Strategies are hard to write, but they’re even harder to land. Cyber is a contested space—every person and their dog have opinions about what should and shouldn’t be included. The process of developing a coherent and actionable strategy thus becomes one of cruel prioritisation—not only excluding things from the strategy’s scope, but making hard, clear decisions on where the government’s responsibility starts and ends. This makes O’Neil’s push to have the new strategy ready for release less than a year after its announcement all the more impressive.

Once the strategy is released, the real work begins. A good strategy has actions and an implementation plan. The next step is real-world scoping, resourcing and scheduling of those actions. It’s one thing to say that agency X will deliver action Y by year Z. It’s another to put people to work and make it happen. The new strategy needs make a soft landing and keep momentum across the vagaries of agency restructures and future governments.

To steer and propel the strategy after its release, O’Neil and Goldie should focus on three communication themes: merge, maintain and modify.

First, communications around the strategy should merge cyber’s national security importance with a compelling vision that speaks to the average Australian. Cybersecurity is a whole-of-nation effort. The strategy should seek to recruit all Australians into this conversation.

Any national cybersecurity strategy must have defence and national security at its core. But outside the Canberra bubble, these ideas tend to be unfamiliar and irrelevant. In a recent survey of Australians by market research firm Ipsos, defence ranked 17th among the 19 top issues, falling from its average of 14th place over the past 12 years. Surveys by universities and a polling company support that finding.

This isn’t about the government seeking the community’s social licence to manage aspects of cybersecurity. It’s about our ability to improve cybersecurity depending in large part on the community’s informed participation. Everyone has a phone in their pocket, everyone has data, everyone has a role to play in cybersecurity. Communications around the strategy should avoid selling cyber as only a national security issue and instead illustrate a concept that’s more familiar and positive.

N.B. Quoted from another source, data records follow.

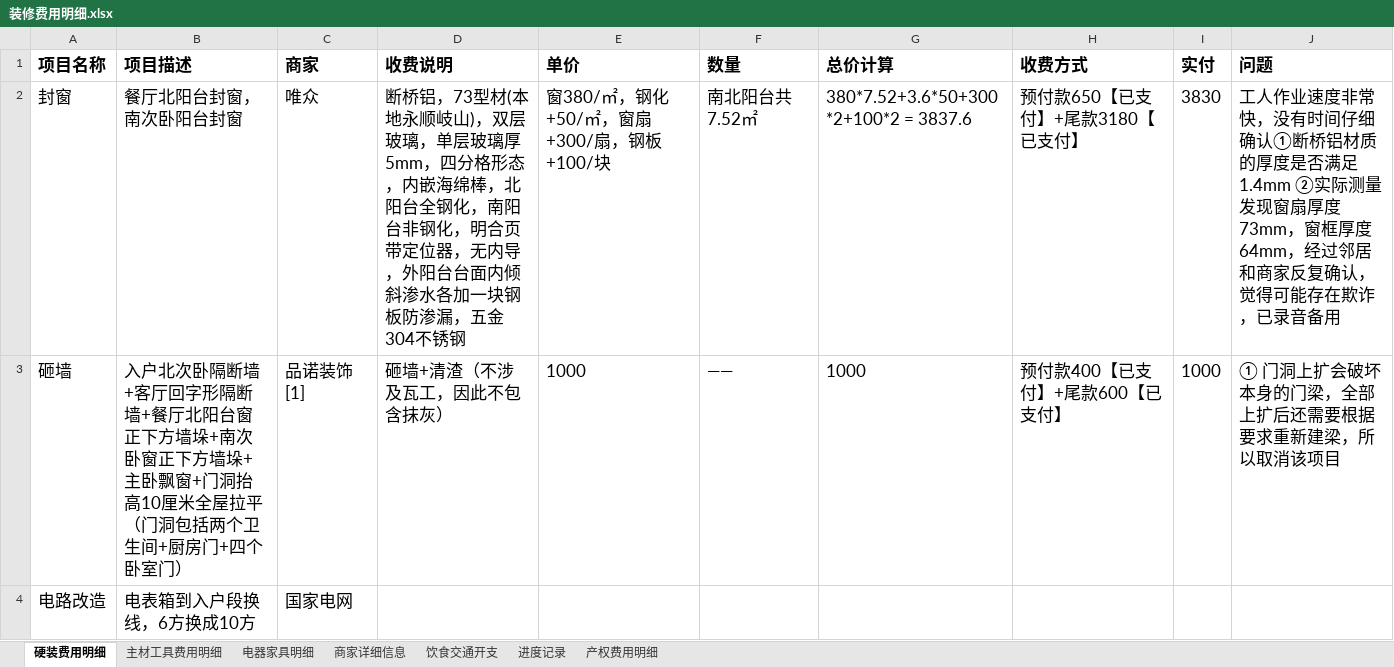
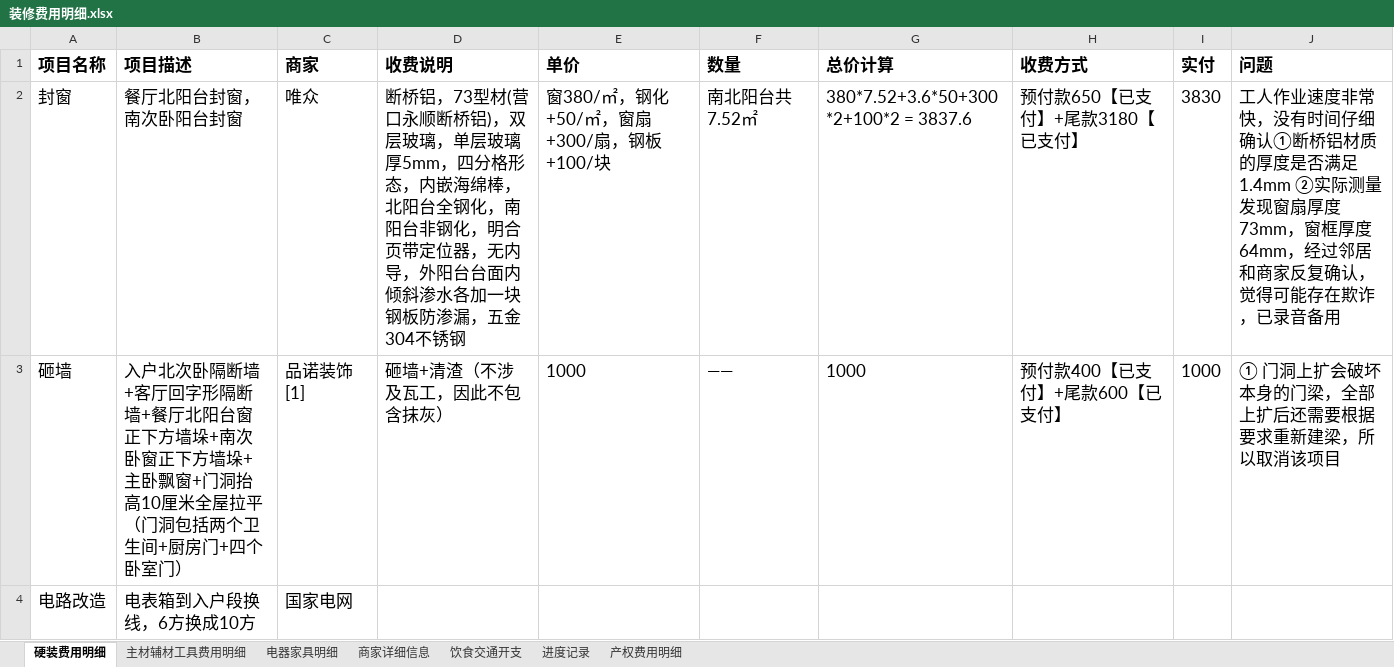
Before and after one commit to worm004/zx, an Excel workbook: 装修费用明细.xlsx, sheet 硬装费用明细, drawn as a sheet; values as stored, in another font and other column widths than the file's, no borders; the diff names each change by its address in the sheet, - before the commit and + after, or states it on an @@ line.

```diff
--- a/装修费用明细.xlsx (sheet 硬装费用明细)
+++ b/装修费用明细.xlsx (sheet 硬装费用明细)
-sheet tab: 主材工具费用明细
+sheet tab: 主材辅材工具费用明细
-D2 (收费说明): …73型材(本地永顺岐山)，双层…
+D2 (收费说明): …73型材(营口永顺断桥铝)，双层…
```
Also changed, not shown: sheet 电器家具明细.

The concept of public health gives Australians a recognisable and compelling vision for cybersecurity. The public health metaphor has hovered for years around the edges of cybersecurity discourse. It’s time to centre it. Like health, cyber is a problem we can’t entirely solve, only manage. And like with health, there’s a whole-of-nation system paired with personal accountability. Communicating Australia’s cybersecurity strategy through a public health lens will help explain roles, responsibilities and structures.

Second, O’Neil and Goldie should focus on how they will maintain the strategy through shifting governments, agencies and budgets. Cybersecurity strategy in Australia has been plagued by short‑term thinking, fluctuating policy, on-and-off official positions and reactionary regulatory regimes. The 2023 strategy’s three horizons over seven years are a welcome early peek at a structured, long‑term view.

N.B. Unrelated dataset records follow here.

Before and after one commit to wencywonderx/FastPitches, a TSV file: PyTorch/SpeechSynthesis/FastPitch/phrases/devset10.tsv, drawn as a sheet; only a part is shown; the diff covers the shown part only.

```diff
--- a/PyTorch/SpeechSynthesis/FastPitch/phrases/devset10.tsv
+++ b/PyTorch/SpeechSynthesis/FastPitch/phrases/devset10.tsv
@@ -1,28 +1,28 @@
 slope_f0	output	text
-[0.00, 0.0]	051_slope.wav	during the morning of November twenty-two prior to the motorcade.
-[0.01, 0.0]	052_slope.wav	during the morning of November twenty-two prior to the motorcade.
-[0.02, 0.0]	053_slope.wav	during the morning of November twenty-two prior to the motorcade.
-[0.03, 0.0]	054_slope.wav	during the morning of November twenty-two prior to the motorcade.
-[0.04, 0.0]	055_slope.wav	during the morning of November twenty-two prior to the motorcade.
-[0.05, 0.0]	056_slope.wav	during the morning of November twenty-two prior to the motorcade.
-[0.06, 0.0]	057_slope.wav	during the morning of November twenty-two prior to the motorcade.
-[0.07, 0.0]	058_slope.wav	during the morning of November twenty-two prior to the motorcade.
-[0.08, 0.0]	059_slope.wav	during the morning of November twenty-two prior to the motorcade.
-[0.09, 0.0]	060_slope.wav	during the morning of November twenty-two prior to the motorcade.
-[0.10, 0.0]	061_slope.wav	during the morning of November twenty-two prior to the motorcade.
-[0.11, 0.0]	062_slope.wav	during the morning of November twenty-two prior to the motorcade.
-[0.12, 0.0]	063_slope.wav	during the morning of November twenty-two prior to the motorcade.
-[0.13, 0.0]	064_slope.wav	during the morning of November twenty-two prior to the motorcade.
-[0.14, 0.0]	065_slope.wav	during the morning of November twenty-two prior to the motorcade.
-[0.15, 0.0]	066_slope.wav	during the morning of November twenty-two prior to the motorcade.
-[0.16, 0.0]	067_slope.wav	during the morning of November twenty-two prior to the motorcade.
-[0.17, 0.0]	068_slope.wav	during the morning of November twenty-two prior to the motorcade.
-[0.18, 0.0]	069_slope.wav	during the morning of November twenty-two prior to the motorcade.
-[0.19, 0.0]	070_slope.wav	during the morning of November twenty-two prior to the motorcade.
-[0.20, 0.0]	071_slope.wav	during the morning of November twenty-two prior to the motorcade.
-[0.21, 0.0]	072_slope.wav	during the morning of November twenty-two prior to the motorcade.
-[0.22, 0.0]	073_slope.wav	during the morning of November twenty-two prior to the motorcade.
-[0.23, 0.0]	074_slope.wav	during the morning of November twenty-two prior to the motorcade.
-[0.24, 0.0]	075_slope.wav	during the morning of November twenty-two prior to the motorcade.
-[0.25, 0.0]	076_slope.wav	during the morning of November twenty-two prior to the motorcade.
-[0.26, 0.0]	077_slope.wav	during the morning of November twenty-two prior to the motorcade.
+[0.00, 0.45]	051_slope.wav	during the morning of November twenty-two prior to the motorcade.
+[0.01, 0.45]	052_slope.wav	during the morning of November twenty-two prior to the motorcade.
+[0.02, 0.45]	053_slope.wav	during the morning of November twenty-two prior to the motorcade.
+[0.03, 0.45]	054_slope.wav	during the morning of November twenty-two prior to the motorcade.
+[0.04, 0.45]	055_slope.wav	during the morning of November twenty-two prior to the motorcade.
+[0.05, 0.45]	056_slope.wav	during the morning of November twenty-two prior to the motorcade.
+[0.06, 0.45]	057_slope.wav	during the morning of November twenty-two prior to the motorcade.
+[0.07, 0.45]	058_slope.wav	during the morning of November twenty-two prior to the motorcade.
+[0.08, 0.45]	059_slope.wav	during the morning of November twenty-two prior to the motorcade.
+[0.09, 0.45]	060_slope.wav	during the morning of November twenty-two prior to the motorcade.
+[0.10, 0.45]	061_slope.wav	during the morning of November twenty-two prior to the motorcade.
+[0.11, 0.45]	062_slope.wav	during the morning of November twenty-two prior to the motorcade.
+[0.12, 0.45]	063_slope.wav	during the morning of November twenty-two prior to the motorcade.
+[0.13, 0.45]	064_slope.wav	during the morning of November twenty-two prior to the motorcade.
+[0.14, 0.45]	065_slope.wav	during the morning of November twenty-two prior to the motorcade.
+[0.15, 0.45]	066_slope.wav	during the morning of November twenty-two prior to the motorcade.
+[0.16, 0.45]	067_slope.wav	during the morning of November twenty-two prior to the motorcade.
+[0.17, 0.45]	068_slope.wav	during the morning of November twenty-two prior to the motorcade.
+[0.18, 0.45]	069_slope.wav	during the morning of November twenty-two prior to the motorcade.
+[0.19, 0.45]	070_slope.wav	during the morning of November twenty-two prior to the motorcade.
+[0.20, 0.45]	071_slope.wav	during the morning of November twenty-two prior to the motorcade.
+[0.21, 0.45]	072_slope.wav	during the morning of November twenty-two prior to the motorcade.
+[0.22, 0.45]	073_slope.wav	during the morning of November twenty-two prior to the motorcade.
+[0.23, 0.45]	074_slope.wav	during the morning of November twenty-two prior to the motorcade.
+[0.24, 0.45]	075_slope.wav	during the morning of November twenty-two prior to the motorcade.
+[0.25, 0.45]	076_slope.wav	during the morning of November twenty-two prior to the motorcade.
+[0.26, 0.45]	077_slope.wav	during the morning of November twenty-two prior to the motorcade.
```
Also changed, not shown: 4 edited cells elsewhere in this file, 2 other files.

Undoubtedly, the strategy will be supported by the ongoing funding of $9.9 billion over 10 years for the Australian Signals Directorate’s REDSPICE program announced in 2022. That alone gives some certainty. But public assessment and communication of how well the government is using this funding will further boost its effectiveness. In other words, regular evaluation will help the government maintain the new strategy.

Evaluation builds transparency, keeps the conversation alive and adds to the evidence base that supports better cyber policy and strategy. The 2016 strategy had one public evaluation with its first (and only) annual update. The 2020 strategy did better, with its industry advisory committee releasing annual reports in 2021 and 2022 that evaluated progress on the 19 actions. These were excellent products. They delivered much-needed specifics—such as metrics and accountabilities for actions—and held the government to account.

The 2023 strategy should reproduce a similar arrangement for annual reviews and add major strategy updates in 2026 and 2029 at the dawns of horizons two and three. However, evaluation should be on more than just how well it is implementing its actions. It should also be clear about how well the actions improve our cybersecurity. While that may be technically difficult and politically fraught, it is essential to understanding whether the new strategy has put us on the right path.

This brings us to the third communication theme. O’Neil and Goldie should state publicly that they will modify the strategy when necessary. The 2023 strategy should be able to maintain a steady strategic focus and be able to react to changes in the technology and security environments.

Seven years is a long time in cyber. Accelerating technologies such as artificial intelligence, ambient computing and brain–computer interfaces will radically shift the meaning of cybersecurity over the strategy’s three horizons. Like the concept of public health, cybersecurity is a broad, complex concept in constant flux. The strategy should look to include new concepts and actions that help us get better outcomes, while keeping cruel prioritisation front of mind. Scope creep is the enemy. The government cannot and should not be at the centre of every cybersecurity issue.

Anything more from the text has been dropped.